Why has the 2016 election cycle been so fraught?
From the rabid last-minute campaigning to the people vowing to leave the country if their candidate loses, should a national election really matter this much?
Of course elections matter. Who governs our nation from the White House is a big deal. But our national elections are doing more to divide us as a nation than to bring us together behind a consensus government.
We need to solve that problem.
I’d argue that the solution is to make it so that national election matters less. Or, put another way, we need to take some of the power away from the presidency, specifically, and the federal government generally.

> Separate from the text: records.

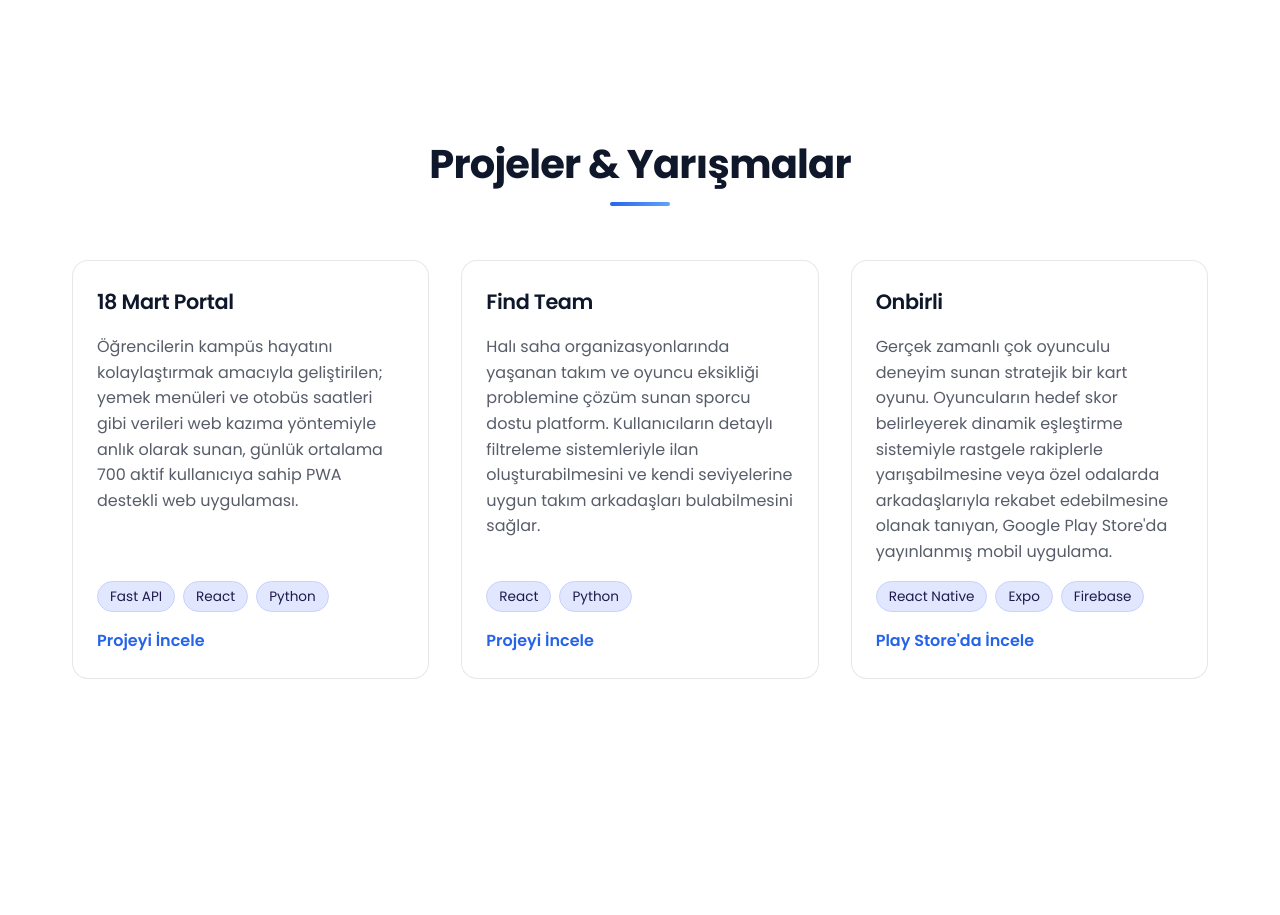
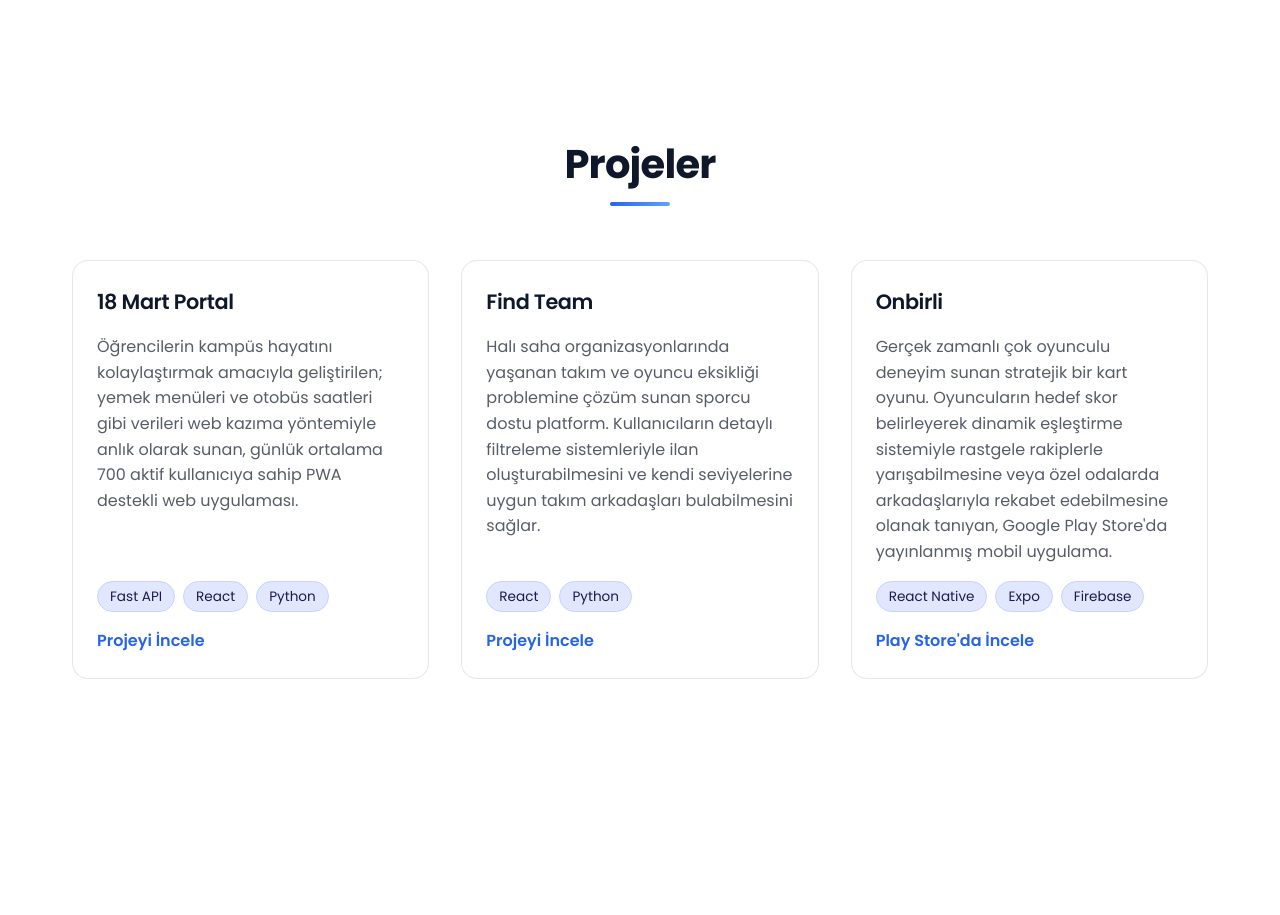
Before and after one commit to feyzullahas/feyzullahas, a React (Vite) app: page / in a window 1280 px wide. Shown: the part 2640-3555 px from the top of the page. Built offline with nearby package versions, Linux system fonts and the light colour scheme.

Commit message:
başlık değiştirildi

```diff
--- a/src/i18n/translations.js
+++ b/src/i18n/translations.js
@@ -68,7 +68,7 @@ export const translations = {
       ],
     },
     projects: {
-      title: 'Projeler & Yarışmalar',
+      title: 'Projeler',
       details: 'Detayları Gör ->',
       viewProject: 'Projeyi İncele',
       items: [
@@ -198,7 +198,7 @@ export const translations = {
       ],
     },
     projects: {
-      title: 'Projects & Competitions',
+      title: 'Projects',
       details: 'View Details ->',
       viewProject: 'View Project',
       items: [
```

Presidents working to expand the power of the executive branch and all its myriad departments and agencies is hardly a new phenomena. It’s a long American tradition reaching back across both Republican and Democratic administrations. But the Obama administration, whether it’s the unilateral obstruction of pipeline projects or national school bathroom policy set from Washington D.C. – has been a particularly egregious offender.
This is something which has contributed to the rancor of the 2016 presidential election every bit as much as Trump’s boorish personality and Clinton’s propensity for dishonesty and corruption.
The 2016 election has been a harrowing experience for Americans because, with the Obama administration having set a bold new tone for presidential meddling in just about everything, there is perhaps more on the line today than ever before.
It shouldn’t be this way.
America was founded as a republic, a union of sovereign states governed by a constitutionally-restrained federal government. It was, and still is, a perfect system of government for a nation as large as ours was even at its founding
Our system of government allows for local government – states and their political subdivisions – to go their own way on policy. But the trend has been for more and more national policy. One-size-fits-all laws and regulations for a nation that is diverse in every sense of the word, from race to politics to geography.
Is it any wonder, then, that we’re all at each other’s throats over who gets to set that policy?
I’m afraid that isn’t going to change until we can get the federal government to leave things like school lunch menus to local school boards, and that sort of a sea change in federal governance will require that the egotistical, power-hungry, megalomaniacs we elect to federal office be willing to give up power.
It will also require that we the electorate, more populist than ever thanks to the advent of the internet and social media, stop demanding that the federal government intervene in whatever the latest trending outrage is on Facebook.
I’m not hopeful for either of these outcomes.